* _Task brief_:
Would you repeat the listing exactly but omit every picture?

=== Begin Enclosure ===

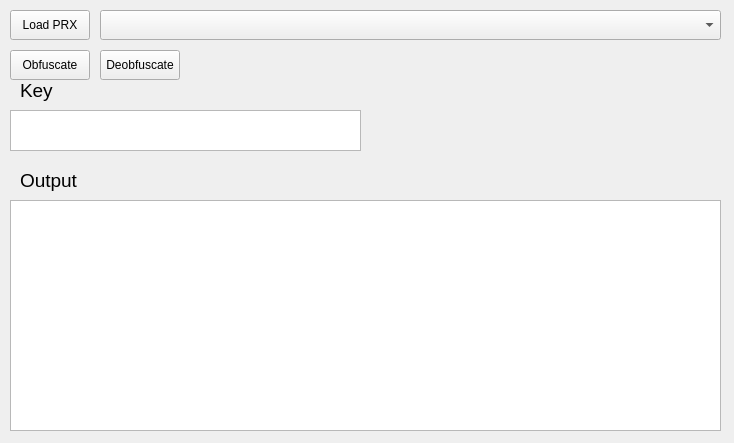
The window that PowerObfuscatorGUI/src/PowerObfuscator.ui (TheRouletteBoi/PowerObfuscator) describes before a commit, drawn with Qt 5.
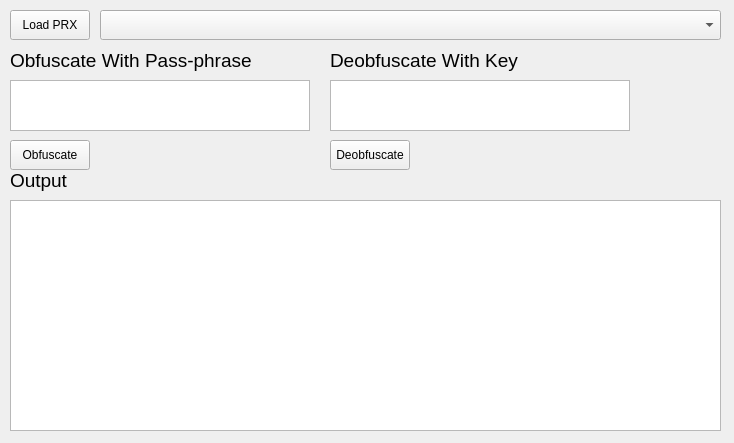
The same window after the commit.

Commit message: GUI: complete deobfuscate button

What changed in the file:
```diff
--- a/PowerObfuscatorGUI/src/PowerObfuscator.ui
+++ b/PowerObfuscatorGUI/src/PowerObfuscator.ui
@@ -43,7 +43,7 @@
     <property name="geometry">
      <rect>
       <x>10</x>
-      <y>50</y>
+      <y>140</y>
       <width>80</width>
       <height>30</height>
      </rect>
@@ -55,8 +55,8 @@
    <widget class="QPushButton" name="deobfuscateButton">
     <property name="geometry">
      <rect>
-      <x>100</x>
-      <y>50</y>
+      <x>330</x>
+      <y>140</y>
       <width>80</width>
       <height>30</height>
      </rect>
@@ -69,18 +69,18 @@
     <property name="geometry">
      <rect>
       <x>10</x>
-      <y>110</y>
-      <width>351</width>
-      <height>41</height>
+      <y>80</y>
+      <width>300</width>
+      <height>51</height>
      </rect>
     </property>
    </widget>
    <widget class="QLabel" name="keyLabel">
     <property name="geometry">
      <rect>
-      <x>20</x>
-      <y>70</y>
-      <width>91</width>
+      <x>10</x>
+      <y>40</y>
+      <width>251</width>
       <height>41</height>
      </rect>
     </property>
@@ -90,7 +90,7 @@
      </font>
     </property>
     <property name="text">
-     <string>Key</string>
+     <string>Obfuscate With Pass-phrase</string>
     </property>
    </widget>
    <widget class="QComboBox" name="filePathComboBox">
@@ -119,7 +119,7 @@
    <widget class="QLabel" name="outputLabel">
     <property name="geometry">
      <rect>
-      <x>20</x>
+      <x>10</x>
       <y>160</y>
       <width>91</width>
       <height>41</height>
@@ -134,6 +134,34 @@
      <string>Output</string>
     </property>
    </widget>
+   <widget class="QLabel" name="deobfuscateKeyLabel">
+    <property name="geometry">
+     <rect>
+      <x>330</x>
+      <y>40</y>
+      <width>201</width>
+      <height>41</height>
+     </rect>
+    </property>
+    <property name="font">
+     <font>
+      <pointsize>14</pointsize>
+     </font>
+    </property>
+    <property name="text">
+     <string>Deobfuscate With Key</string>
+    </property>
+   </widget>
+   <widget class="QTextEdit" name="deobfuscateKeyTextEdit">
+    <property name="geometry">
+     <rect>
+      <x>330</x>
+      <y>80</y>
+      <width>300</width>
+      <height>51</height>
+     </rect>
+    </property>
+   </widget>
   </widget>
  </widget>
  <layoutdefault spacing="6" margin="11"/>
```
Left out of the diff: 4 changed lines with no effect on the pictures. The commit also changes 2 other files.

=== End Enclosure ===

* _Result below_:
The window that PowerObfuscatorGUI/src/PowerObfuscator.ui (TheRouletteBoi/PowerObfuscator) describes before a commit, drawn with Qt 5.
The same window after the commit.

Commit message: GUI: complete deobfuscate button

What changed in the file:
```diff
--- a/PowerObfuscatorGUI/src/PowerObfuscator.ui
+++ b/PowerObfuscatorGUI/src/PowerObfuscator.ui
@@ -43,7 +43,7 @@
     <property name="geometry">
      <rect>
       <x>10</x>
-      <y>50</y>
+      <y>140</y>
       <width>80</width>
       <height>30</height>
      </rect>
@@ -55,8 +55,8 @@
    <widget class="QPushButton" name="deobfuscateButton">
     <property name="geometry">
      <rect>
-      <x>100</x>
-      <y>50</y>
+      <x>330</x>
+      <y>140</y>
       <width>80</width>
       <height>30</height>
      </rect>
@@ -69,18 +69,18 @@
     <property name="geometry">
      <rect>
       <x>10</x>
-      <y>110</y>
-      <width>351</width>
-      <height>41</height>
+      <y>80</y>
+      <width>300</width>
+      <height>51</height>
      </rect>
     </property>
    </widget>
    <widget class="QLabel" name="keyLabel">
     <property name="geometry">
      <rect>
-      <x>20</x>
-      <y>70</y>
-      <width>91</width>
+      <x>10</x>
+      <y>40</y>
+      <width>251</width>
       <height>41</height>
      </rect>
     </property>
@@ -90,7 +90,7 @@
      </font>
     </property>
     <property name="text">
-     <string>Key</string>
+     <string>Obfuscate With Pass-phrase</string>
     </property>
    </widget>
    <widget class="QComboBox" name="filePathComboBox">
@@ -119,7 +119,7 @@
    <widget class="QLabel" name="outputLabel">
     <property name="geometry">
      <rect>
-      <x>20</x>
+      <x>10</x>
       <y>160</y>
       <width>91</width>
       <height>41</height>
@@ -134,6 +134,34 @@
      <string>Output</string>
     </property>
    </widget>
+   <widget class="QLabel" name="deobfuscateKeyLabel">
+    <property name="geometry">
+     <rect>
+      <x>330</x>
+      <y>40</y>
+      <width>201</width>
+      <height>41</height>
+     </rect>
+    </property>
+    <property name="font">
+     <font>
+      <pointsize>14</pointsize>
+     </font>
+    </property>
+    <property name="text">
+     <string>Deobfuscate With Key</string>
+    </property>
+   </widget>
+   <widget class="QTextEdit" name="deobfuscateKeyTextEdit">
+    <property name="geometry">
+     <rect>
+      <x>330</x>
+      <y>80</y>
+      <width>300</width>
+      <height>51</height>
+     </rect>
+    </property>
+   </widget>
   </widget>
  </widget>
  <layoutdefault spacing="6" margin="11"/>
```
Left out of the diff: 4 changed lines with no effect on the pictures. The commit also changes 2 other files.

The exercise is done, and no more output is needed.